▸ TASK INSTRUCTIONS
In the listing below, find the line containing "before one commit." and the line containing "The commit also changes 43 other files.". Repeat exactly those two lines and every line between them.

▸ PROVIDED DATA
|---|
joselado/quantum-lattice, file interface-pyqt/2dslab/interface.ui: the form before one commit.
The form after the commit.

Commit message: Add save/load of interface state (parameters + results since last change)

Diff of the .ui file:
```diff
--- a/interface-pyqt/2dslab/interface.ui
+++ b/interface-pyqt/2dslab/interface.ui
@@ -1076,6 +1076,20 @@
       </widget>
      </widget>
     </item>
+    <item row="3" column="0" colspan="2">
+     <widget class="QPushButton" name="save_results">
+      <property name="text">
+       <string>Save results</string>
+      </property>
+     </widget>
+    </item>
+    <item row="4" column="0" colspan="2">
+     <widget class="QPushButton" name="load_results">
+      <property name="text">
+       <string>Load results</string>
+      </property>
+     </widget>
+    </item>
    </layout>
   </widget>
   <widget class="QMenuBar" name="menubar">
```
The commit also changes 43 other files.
|---|
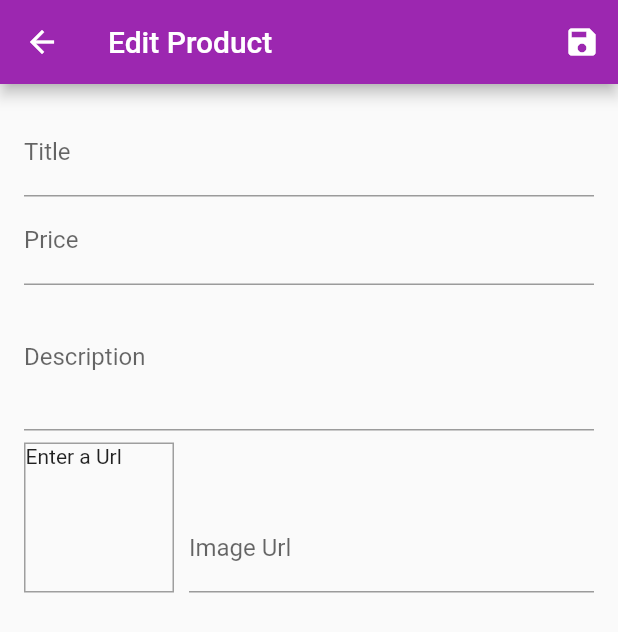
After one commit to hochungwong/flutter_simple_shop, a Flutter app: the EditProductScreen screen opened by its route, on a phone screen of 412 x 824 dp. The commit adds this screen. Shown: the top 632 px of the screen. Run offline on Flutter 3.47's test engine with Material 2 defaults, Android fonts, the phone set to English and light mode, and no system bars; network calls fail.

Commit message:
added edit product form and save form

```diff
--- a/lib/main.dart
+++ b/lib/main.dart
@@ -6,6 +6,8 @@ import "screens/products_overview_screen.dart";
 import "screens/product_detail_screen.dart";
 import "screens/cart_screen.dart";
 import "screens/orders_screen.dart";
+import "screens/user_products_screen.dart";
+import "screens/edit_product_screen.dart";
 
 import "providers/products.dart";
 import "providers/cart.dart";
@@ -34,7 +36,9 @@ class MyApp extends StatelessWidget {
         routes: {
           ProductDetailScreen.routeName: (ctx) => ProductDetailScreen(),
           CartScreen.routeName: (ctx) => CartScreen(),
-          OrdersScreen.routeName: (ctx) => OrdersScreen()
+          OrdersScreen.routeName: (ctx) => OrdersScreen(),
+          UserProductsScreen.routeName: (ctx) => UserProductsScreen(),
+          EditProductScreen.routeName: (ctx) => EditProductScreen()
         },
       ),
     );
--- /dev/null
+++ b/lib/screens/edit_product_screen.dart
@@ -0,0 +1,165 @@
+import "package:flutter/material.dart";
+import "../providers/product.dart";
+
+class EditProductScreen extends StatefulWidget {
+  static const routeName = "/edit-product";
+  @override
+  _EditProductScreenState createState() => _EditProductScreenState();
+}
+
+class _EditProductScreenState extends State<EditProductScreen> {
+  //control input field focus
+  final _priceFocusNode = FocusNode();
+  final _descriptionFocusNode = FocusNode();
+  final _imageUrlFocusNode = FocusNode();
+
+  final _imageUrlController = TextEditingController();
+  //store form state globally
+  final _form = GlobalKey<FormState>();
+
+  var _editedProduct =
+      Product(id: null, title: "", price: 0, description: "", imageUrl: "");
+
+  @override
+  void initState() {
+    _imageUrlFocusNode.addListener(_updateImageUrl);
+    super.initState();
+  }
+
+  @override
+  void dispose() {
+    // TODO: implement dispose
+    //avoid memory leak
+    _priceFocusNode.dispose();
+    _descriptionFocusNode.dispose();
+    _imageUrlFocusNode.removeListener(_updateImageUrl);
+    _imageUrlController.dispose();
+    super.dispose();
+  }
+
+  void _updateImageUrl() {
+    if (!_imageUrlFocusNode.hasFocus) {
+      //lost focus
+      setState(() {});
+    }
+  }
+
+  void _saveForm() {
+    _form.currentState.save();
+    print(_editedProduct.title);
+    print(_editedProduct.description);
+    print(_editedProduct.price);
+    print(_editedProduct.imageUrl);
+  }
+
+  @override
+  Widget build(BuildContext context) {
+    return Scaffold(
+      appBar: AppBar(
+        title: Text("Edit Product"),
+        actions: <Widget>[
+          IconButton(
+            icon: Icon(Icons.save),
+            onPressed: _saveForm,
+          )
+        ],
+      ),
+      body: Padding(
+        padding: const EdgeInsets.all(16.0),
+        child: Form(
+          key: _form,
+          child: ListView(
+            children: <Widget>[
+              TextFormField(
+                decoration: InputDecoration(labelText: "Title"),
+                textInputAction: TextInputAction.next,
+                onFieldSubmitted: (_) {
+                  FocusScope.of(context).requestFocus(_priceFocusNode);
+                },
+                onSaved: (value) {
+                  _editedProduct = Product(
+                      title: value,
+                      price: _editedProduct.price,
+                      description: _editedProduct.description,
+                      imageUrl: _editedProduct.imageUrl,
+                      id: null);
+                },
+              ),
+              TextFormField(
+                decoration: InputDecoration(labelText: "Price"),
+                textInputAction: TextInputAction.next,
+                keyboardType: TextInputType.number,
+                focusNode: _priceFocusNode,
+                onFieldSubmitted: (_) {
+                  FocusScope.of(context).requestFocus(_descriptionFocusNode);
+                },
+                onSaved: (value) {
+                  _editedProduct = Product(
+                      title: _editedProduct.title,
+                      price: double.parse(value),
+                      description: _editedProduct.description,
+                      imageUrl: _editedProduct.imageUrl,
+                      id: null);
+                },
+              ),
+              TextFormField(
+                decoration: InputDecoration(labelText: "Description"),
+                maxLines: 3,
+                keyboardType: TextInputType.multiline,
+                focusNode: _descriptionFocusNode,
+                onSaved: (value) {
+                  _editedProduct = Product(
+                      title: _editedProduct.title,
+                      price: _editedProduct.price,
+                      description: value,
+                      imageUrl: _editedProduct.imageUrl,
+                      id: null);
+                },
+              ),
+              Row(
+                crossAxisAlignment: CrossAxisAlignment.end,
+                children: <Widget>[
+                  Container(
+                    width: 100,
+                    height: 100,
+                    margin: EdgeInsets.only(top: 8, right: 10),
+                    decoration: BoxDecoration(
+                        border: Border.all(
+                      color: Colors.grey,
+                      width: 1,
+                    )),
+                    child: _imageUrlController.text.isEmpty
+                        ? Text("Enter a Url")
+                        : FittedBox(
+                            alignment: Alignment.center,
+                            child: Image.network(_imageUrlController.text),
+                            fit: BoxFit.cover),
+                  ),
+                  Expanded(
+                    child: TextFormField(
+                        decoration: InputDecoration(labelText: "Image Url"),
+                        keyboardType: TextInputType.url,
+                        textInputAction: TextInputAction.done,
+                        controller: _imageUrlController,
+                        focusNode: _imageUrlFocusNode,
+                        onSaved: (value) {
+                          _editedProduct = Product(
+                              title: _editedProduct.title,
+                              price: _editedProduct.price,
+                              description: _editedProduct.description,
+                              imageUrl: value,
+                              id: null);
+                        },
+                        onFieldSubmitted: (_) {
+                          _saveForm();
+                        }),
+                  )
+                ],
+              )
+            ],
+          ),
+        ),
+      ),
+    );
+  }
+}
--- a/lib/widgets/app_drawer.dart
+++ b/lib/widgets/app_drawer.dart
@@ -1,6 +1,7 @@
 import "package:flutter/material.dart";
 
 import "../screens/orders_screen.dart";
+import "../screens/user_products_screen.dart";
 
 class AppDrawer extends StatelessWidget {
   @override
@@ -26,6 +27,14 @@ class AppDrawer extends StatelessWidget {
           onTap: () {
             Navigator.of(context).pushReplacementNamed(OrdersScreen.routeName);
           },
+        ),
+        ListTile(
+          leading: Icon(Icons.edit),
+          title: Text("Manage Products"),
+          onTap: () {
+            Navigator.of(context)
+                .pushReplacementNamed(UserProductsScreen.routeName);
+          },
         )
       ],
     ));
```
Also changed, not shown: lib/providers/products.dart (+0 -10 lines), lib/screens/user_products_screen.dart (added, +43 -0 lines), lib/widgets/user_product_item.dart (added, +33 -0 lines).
|---|
▸ THE COMPLETED TASK
joselado/quantum-lattice, file interface-pyqt/2dslab/interface.ui: the form before one commit.
The form after the commit.

Commit message: Add save/load of interface state (parameters + results since last change)

Diff of the .ui file:
```diff
--- a/interface-pyqt/2dslab/interface.ui
+++ b/interface-pyqt/2dslab/interface.ui
@@ -1076,6 +1076,20 @@
       </widget>
      </widget>
     </item>
+    <item row="3" column="0" colspan="2">
+     <widget class="QPushButton" name="save_results">
+      <property name="text">
+       <string>Save results</string>
+      </property>
+     </widget>
+    </item>
+    <item row="4" column="0" colspan="2">
+     <widget class="QPushButton" name="load_results">
+      <property name="text">
+       <string>Load results</string>
+      </property>
+     </widget>
+    </item>
    </layout>
   </widget>
   <widget class="QMenuBar" name="menubar">
```
The commit also changes 43 other files.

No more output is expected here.